• [WHAT THE EXERCISE ASKS]:
Read the entries below and pull out each line with the string "journals".

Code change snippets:

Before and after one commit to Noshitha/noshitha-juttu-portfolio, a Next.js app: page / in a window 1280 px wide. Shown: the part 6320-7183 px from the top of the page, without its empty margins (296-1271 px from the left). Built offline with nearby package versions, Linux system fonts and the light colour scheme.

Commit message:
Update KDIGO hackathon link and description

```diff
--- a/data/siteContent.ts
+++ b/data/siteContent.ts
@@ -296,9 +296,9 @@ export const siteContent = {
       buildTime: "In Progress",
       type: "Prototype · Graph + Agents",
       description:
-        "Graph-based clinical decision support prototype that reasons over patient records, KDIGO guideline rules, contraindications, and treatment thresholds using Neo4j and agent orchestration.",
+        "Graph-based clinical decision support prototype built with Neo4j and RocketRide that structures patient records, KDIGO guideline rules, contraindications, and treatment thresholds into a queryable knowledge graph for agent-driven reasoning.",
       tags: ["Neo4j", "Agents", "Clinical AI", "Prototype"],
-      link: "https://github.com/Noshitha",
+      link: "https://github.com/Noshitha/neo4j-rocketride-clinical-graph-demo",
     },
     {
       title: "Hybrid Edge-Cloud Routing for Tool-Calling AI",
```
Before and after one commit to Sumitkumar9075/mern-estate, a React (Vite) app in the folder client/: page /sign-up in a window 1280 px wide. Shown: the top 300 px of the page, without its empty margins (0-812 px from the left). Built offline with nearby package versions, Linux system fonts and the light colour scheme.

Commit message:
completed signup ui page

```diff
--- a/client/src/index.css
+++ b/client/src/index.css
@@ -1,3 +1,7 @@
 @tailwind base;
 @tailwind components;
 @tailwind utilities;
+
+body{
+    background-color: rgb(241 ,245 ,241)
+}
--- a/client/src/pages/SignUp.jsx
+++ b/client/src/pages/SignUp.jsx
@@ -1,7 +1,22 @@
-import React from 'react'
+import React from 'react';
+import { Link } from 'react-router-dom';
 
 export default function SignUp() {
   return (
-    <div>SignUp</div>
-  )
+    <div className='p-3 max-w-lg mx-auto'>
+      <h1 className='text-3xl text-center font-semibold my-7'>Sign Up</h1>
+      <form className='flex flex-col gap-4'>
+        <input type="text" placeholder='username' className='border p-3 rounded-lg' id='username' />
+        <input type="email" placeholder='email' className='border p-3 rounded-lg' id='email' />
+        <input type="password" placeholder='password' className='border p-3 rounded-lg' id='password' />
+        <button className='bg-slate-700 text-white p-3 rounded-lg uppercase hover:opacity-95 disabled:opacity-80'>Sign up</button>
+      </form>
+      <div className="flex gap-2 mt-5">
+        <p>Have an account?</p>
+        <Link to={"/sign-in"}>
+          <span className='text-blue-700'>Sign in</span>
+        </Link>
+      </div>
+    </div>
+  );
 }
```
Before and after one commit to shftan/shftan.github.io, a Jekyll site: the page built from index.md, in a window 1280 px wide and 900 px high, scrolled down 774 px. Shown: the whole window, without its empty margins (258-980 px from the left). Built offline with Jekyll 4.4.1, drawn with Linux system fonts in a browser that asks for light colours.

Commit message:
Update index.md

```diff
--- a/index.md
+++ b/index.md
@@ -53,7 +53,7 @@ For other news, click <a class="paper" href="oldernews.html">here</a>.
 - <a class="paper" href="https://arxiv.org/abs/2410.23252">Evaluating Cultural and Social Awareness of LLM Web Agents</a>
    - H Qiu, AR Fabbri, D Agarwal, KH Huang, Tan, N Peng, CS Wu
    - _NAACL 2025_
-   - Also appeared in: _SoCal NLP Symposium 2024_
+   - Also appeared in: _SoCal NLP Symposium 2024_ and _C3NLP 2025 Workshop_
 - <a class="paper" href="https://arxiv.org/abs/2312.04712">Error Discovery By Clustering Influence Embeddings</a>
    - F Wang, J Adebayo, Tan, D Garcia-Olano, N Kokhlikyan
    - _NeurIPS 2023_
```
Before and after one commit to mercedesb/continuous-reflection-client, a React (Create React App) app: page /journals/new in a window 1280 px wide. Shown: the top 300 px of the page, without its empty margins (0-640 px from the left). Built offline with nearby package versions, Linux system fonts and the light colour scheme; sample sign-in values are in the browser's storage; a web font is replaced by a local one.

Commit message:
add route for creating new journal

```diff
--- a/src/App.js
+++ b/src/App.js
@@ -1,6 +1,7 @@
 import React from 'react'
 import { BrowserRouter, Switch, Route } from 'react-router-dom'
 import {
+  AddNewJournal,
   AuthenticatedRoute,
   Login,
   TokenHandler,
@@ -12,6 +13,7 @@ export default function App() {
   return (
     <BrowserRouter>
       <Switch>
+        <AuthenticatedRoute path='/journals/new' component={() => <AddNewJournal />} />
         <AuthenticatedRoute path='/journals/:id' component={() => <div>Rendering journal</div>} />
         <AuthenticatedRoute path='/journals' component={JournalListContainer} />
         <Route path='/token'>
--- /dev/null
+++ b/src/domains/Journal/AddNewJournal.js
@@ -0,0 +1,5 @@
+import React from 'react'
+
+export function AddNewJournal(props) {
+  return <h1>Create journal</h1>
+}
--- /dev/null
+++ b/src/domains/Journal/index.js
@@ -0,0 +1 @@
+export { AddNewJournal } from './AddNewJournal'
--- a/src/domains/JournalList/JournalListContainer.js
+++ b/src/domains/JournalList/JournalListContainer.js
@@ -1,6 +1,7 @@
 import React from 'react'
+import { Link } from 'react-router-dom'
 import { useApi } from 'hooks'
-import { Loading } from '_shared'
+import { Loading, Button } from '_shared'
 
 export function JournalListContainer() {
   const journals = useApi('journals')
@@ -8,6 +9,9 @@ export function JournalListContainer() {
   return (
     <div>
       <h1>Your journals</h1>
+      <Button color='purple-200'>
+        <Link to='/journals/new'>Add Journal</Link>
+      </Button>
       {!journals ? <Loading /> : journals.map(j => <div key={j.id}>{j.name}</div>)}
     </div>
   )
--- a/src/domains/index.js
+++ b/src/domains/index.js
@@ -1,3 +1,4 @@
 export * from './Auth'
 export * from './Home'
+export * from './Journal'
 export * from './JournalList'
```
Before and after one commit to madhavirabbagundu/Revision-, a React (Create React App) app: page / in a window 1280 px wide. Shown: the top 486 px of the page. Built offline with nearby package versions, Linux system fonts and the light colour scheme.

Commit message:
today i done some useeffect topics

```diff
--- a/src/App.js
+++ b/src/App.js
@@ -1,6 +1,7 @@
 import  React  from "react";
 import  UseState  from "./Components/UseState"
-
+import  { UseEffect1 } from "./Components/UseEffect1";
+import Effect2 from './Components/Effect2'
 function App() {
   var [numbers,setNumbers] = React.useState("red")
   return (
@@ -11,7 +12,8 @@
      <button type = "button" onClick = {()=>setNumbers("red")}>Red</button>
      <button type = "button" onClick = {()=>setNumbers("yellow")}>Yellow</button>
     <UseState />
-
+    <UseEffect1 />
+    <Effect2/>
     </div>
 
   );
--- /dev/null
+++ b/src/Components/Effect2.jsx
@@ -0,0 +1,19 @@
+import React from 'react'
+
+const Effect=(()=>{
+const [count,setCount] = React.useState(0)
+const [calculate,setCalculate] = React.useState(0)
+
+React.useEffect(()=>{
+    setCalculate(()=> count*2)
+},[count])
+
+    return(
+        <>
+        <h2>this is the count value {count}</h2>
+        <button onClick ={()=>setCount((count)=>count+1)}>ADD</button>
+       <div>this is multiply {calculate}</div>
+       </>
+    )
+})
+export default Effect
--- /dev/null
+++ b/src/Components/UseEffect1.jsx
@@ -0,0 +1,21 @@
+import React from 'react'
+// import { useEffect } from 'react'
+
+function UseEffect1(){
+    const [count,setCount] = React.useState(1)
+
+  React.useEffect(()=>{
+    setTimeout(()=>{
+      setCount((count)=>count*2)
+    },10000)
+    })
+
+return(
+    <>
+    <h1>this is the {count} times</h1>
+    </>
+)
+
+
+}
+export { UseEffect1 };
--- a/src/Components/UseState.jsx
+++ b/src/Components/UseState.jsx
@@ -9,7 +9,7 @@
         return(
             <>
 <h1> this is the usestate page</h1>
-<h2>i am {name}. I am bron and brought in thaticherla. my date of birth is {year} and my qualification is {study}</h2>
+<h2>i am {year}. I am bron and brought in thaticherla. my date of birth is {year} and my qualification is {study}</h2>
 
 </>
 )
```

• [EXERCISE OUTPUT]:
Before and after one commit to mercedesb/continuous-reflection-client, a React (Create React App) app: page /journals/new in a window 1280 px wide. Shown: the top 300 px of the page, without its empty margins (0-640 px from the left). Built offline with nearby package versions, Linux system fonts and the light colour scheme; sample sign-in values are in the browser's storage; a web font is replaced by a local one.
+        <AuthenticatedRoute path='/journals/new' component={() => <AddNewJournal />} />
         <AuthenticatedRoute path='/journals/:id' component={() => <div>Rendering journal</div>} />
         <AuthenticatedRoute path='/journals' component={JournalListContainer} />
   const journals = useApi('journals')
       <h1>Your journals</h1>
+        <Link to='/journals/new'>Add Journal</Link>
       {!journals ? <Loading /> : journals.map(j => <div key={j.id}>{j.name}</div>)}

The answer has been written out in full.